As you may have noticed from my last update, I have spent a lot of time thinking about how to apply what we learn from studying football stats. How do you take academic knowledge and make it practical? What feedback do we get from talking to players and coaches about how to better apply these ideas in the future? What simply does not work?
I cannot stress enough that the world is just getting started in this area. What we understand and think is correct now may dramatically change over the next 20 years, but you do the best with what you have. Progress is a bumpy road.
What follows is a goofy idea I was fooling around with some time ago related to developing player skills in ways that are intuitive, especially to younger players. The concept here is that coaches could introduce this, and coach a couple of brief sessions on proper usage and technique, and then players could then use this as part of their free development time to help improve skills.
Confession: It might be dumb for reasons I have never thought about but many of the coaches out there have.
Here’s the rub… that’s fine!
Experimenting with concepts and ideas is one of the most important things new people can add to the game. Plenty of potentially bright ideas won’t work out for , but many of those interim steps might be required for something truly brilliant.
The other thing I am fairly certain teams do not do enough of is learn from their training information and data. Game data only takes you so far. Being able to objectively evaluate your own players based on training drills from the first team right down through the academy is a hugely valuable resource that can’t be replicated in any other way. The ideas below were me poking around with developing an environment where that became fairly natural.
Anyway, here you go… the
FIFA Skills Pitch
You know the FIFA skill drills that help teach you how to perform certain drills in the game? Let’s adapt those and use them for objective performance and skill tracking.
The concept is to create a pitch with different areas designated to different types of skill drills. At regular intervals, coaches/analysts track player performance in the various skills and update the skill leaderboards.
Game data only generates a very small sample of information about certain important skills.

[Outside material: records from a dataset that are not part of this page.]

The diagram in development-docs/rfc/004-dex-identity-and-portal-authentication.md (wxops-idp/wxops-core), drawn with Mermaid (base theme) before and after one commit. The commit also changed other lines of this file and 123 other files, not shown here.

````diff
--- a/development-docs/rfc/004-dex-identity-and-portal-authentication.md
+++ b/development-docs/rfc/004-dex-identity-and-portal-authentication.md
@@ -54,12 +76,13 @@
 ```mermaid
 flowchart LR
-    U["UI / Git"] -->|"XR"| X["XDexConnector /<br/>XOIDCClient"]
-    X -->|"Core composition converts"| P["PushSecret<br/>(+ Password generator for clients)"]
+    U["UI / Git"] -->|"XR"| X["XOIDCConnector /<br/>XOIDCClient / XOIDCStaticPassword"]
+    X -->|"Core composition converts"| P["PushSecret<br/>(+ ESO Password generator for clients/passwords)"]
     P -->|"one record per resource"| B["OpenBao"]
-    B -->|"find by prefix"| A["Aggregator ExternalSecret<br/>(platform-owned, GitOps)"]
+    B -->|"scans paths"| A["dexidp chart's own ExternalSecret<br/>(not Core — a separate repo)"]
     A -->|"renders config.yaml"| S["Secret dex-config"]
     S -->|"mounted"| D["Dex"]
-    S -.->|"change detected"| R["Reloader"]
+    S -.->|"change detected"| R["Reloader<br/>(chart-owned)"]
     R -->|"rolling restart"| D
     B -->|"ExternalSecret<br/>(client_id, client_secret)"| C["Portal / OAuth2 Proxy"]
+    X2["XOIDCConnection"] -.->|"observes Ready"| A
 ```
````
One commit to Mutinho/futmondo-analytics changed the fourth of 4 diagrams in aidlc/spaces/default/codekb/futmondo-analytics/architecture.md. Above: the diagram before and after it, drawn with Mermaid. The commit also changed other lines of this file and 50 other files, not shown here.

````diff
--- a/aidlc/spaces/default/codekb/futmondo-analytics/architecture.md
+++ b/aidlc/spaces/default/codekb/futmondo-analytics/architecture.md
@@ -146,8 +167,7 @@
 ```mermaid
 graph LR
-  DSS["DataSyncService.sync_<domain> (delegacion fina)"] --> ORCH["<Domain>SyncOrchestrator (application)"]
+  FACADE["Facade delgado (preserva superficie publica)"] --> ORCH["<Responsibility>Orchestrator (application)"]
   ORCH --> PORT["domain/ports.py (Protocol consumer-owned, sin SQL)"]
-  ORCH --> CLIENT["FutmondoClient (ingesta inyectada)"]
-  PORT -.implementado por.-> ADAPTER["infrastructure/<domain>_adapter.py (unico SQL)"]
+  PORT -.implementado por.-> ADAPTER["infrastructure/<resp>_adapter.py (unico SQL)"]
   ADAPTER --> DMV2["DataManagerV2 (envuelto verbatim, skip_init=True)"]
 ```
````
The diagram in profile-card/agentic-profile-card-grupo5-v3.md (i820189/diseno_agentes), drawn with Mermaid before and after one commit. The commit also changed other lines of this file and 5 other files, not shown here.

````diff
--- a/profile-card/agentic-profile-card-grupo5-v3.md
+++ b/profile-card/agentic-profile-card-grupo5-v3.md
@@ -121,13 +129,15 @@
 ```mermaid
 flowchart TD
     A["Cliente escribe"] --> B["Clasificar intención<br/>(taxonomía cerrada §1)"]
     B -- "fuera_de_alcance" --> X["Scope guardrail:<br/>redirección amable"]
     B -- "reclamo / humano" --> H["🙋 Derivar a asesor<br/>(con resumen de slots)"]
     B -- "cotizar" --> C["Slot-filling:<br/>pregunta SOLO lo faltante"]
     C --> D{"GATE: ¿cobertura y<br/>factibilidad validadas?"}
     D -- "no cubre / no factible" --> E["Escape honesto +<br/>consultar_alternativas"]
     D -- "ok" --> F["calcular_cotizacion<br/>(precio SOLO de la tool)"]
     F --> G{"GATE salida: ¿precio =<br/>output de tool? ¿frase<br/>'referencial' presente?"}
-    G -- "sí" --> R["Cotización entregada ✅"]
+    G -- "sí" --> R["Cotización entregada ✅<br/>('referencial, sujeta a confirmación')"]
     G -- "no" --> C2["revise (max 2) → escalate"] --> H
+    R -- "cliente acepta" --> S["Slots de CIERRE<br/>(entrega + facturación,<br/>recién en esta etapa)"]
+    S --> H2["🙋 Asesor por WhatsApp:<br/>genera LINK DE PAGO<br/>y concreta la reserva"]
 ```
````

Example: In order to find out who the best shooters in the world are, it can take from 3-5 seasons of data to tease out whether a player is good versus lucky with regard to shooting skill. For skills like long shots, free kick taking, or corner taking it could potentially take even longer to discover this information.
However, by starting to track data in training for skills we care about, we can rapidly overcome the small sample size problem and learn in a matter of months what it might take years of game data to discover. We can also tailor player roles better to personnel who actually have the skills we want. And finally we can start to track player improvement in these areas objectively.
The objectives here are as follows:
If this pitch gets a high amount of use, you might consider developing it on turf, because the free kick and corner locations especially will get chewed to bits.
Free Kick Skill Location
How? For free kicks, pick 5 spots on the pitch (Example: central, 22 yds, Right 20, Left 20, Right 26, Left 26).
Add two 1-yard wide targets from top to bottom of the goal on each side (make sure they are color coded different colors, since it makes it easier to remember and for the brain to process) plus elevated wall simulations.
2 times a week, have any potential free kick takers take 2 shots each from those locations and track the data. (The fitness guys cannot POSSIBLY complain about 10 total extra free kicks, right?)
(Note: Remember to randomize the locations they take kicks from so that they mimic game situations as much as possible. You never get to take a FK from the exact same spot twice in a row in a match.)
If you want to maintain the ability for guys to keep practicing and move up and down the leader board (and the on-pitch FK taker roster) then have data expire after a certain amount of time for leaderboard purposes or weight the newer data as more important than the old.
Also look into mixing in actual team practice with keepers and walls and tracking that at a less frequent interval to mimic in-game situations.
One of the things we might learn here is that certain guys are just better at converting from certain locations and we can use that for in-game decisions.
Crossing and Corner Takers Skill Location
Do something similar to the free kicks except for corners. Set up elevated targets (or rubbish bins, if you want) at the different locations and heights you want your corners to land in and track the performances twice a week from each side.
(This is a really vanilla example from the game itself, but there’s a lot that can be done here depending on what is durable and practical.)
Obviously there is some subjectivity to the evaluations – this guy hits it harder, or flatter on corners or whatever – but now coaches have actionable information on player skills, and the analysis team has more info to help evaluate the ability and importance of players in the team.
Use the same targets as the free kicks except add a large target centrally as well (Insert important game theory point about slow central penalties here). Alternatively, you can literally just recreate the target setup from the video game.
One left and one right, exiting into the very top of the penalty box. From there you get 2 options
Variation: Something like this for wide players: